Canyon Crest Academy’s rookie robotics team, de.evolution, took first place in its division and second place overall in the worldwide FIRST Tech Challenge (FTC) robotics competition held this past weekend in St. Louis.
Beginning last fall, 1,600 teams of 10 members each from around the world competed in regional tournaments, for an invitation to the international competition. Of those 1,600 teams, 128 winning teams were invited to compete in St. Louis – among them de.evolution, which won first place in its first regional competition in December in Los Angeles.
At the international tournament, the 128 teams (representing 1,280 students) were divided into two divisions of 64 teams each. Two days of qualifying matches eliminated all but four teams from each division. The four teams then played against one another, and de.evolution won its division handily with a spunky little robot, innovative programming and nimble maneuverability.
With 11 team members in ninth and 10th grades, de.evolution was formed just this year and was classified as a rookie team. The Canyon Crest students competed head-to-head against older teams with more experience that had been together for years.
The FTC game this year was developed with input from professional robotics designers, engineers and sensor experts from across the country. The game – called “Get Over It!” – is played on a 12-foot by 12-foot square field, with two periods of play. The first period, when teams program their robots to move independently, is called an “autonomous” period, which lasts 40 seconds.
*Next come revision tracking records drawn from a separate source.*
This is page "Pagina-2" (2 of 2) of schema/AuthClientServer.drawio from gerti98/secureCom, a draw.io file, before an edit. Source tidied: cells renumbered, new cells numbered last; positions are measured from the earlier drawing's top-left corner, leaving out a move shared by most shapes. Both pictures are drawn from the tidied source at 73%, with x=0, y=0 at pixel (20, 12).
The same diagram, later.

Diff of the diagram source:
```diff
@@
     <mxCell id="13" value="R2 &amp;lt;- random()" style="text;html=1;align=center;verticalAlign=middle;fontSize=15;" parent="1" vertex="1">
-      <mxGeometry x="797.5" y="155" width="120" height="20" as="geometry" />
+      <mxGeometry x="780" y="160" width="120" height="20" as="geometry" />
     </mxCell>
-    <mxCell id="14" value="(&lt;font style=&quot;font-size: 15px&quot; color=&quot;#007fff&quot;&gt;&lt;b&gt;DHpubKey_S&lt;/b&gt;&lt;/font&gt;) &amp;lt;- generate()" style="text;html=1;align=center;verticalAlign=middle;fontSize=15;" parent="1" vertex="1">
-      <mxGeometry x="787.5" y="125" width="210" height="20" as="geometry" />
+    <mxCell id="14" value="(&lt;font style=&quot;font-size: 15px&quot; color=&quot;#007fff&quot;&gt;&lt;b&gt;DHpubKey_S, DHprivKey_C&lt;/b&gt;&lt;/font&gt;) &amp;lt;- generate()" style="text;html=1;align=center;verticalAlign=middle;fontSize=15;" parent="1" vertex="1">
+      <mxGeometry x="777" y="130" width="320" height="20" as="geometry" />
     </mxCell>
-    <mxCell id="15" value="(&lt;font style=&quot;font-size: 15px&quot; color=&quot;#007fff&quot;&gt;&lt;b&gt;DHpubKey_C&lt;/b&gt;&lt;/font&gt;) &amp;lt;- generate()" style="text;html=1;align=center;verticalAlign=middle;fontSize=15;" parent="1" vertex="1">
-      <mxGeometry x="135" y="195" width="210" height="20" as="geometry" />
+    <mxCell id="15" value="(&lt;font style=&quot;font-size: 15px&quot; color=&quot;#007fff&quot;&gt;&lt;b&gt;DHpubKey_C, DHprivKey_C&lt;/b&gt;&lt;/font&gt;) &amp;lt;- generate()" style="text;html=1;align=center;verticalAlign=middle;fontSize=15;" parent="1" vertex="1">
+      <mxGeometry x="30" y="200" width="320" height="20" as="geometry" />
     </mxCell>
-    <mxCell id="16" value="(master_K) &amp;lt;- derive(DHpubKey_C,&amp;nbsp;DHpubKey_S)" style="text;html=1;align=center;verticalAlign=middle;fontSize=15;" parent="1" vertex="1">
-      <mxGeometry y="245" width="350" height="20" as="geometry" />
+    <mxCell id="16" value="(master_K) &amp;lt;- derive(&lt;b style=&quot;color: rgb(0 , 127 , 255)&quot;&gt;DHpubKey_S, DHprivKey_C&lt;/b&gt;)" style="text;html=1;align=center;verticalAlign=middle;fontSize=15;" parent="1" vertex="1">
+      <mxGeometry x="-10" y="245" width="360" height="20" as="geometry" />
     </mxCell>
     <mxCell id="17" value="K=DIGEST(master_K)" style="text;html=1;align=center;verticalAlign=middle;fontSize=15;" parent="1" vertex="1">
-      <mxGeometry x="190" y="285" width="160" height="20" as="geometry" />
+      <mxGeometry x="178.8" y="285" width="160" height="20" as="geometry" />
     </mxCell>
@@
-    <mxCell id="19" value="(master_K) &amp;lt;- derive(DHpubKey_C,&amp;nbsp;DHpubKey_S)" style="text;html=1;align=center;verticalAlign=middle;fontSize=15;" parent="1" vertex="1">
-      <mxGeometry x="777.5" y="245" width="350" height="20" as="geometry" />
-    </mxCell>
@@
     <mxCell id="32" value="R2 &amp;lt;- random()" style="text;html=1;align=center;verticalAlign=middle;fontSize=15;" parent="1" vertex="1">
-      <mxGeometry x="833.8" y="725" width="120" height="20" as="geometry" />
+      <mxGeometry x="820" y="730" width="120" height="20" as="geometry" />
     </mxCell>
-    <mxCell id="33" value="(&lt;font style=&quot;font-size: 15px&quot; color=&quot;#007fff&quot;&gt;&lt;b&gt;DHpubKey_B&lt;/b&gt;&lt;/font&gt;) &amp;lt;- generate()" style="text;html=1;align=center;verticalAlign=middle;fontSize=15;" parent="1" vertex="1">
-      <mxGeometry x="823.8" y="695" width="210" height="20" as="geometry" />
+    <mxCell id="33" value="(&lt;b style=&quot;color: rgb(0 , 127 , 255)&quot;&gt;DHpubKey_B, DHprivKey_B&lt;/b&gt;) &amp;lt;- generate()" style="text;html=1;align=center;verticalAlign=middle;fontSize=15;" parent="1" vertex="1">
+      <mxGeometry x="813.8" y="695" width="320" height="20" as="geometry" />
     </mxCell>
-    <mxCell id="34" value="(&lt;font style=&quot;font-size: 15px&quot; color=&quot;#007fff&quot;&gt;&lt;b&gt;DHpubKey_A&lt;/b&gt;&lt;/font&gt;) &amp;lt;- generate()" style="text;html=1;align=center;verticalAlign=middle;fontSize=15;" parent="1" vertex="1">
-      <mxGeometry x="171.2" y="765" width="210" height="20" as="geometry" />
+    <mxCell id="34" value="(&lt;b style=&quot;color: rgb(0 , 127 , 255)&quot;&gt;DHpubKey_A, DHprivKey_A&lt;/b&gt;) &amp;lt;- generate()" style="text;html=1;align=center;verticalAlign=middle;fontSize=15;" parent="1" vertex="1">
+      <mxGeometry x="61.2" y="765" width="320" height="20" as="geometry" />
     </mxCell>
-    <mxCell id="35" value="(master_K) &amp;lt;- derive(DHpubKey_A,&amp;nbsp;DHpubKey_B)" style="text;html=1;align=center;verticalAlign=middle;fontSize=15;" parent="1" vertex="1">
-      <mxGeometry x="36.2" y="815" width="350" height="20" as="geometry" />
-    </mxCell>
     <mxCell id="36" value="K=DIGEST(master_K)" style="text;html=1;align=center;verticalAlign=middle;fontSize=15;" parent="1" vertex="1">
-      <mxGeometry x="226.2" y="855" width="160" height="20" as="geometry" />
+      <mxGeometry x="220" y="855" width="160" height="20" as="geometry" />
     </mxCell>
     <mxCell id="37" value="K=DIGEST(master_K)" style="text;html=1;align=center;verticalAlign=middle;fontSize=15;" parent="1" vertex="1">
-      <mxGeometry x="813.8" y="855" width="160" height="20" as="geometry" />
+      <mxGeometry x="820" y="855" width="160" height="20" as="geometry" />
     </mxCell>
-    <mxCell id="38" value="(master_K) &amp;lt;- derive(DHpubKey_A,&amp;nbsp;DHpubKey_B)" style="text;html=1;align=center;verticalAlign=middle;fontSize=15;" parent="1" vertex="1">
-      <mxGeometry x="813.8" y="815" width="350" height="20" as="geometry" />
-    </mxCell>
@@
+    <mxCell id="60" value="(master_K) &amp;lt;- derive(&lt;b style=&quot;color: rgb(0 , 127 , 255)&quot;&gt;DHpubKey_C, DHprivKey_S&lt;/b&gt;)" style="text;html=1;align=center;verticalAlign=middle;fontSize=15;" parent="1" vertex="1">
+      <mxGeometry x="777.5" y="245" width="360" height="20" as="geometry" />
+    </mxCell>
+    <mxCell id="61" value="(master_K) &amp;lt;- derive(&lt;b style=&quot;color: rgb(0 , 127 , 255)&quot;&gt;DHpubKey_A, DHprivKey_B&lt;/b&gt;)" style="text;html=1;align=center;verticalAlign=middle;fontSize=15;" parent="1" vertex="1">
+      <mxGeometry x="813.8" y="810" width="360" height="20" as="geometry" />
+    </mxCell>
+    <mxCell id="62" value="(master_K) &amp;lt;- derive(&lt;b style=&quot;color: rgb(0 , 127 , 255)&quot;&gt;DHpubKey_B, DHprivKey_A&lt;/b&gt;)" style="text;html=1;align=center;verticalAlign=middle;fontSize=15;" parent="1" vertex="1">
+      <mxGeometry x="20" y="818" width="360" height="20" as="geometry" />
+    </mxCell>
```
The second period is driver-controlled and last two minutes. The robots are about 18 inches all around and resemble mini, open-air tanks.
The object of the game is to move robots to baton dispensers positioned around the field, retrieve the batons which are made of six-inch PVC tubes, and place the batons into stationary and rolling goals. Bridges, cliffs and a “mountain” challenge the robots to “get over” the obstacles to reach their goal. Points are awarded for balancing on the bridges and for various other moves, depending upon difficulty.
The robotics kit consisted of 11 motors, nine sensors, two game controllers, wireless communications and metal gears, and all required hardware building materials. Each team designed and built a uniquely constructed robot, resulting in competitions with no two robots alike.
Objectives were to construct a mechanism to grasp and place batons, to write software to enable the robot to move autonomously and be controlled by a driver, and to master sensor use, mechanical challenges, infrared tracking, magnet seeking, line following, balancing, withstanding impact, and traversing over bridges, cliffs and other obstacles.
The four-day competition, held April 27-30, included an evening concert by the Black-Eyed Peas and featured will.i.am who gave robotics some star power with words of encouragement for the thousands of students in the audience to continue their interest in science, engineering and technology.
Held at the 550,000-square-foot America’s Center and Edward Jones Dome convention center complex in St. Louis, FIRST’s international gathering brought together 11,064 students from 29 countries, 5,247 mentors and coaches, 700 event volunteers including judges and referees – and 561 robots of various shapes, sizes and abilities.
Based in Manchester, New Hampshire, FIRST (For Inspiration and Recognition of Science and Technology) was founded by inventor Dean Kamen in 1989. A non-profit organization, FIRST [www.usfirst.org] sponsors robotic competitions globally to motivate young students to pursue careers in science, engineering and technology.
FIRST offers four competitions: the Junior FIRST LEGO League for students ages 6 to 9, FIRST LEGO League for students ages 9 to 14, and two high school competitions – FIRST Tech Challenge (FTC) and FIRST Robotics Competition (FRC).
FTC, according to FIRST, offers students the chance to design, build and program robots; get hands-on programming and rapid-prototyping experience; apply real-world math and science concepts; document the engineering process; develop problem-solving, organizational and team-building skills; learn cooperation and professionalism; and qualify for $10 million in college scholarship money.
Assessments by experts have concluded that robotics participants develop an increased understanding of basic science principles, the engineering design process, research, planning, collaboration, mentorship, teamwork, and how technology can be used to solve real-world problems.
Canyon Crest Academy is one of four comprehensive high schools in the San Dieguito Union High School District.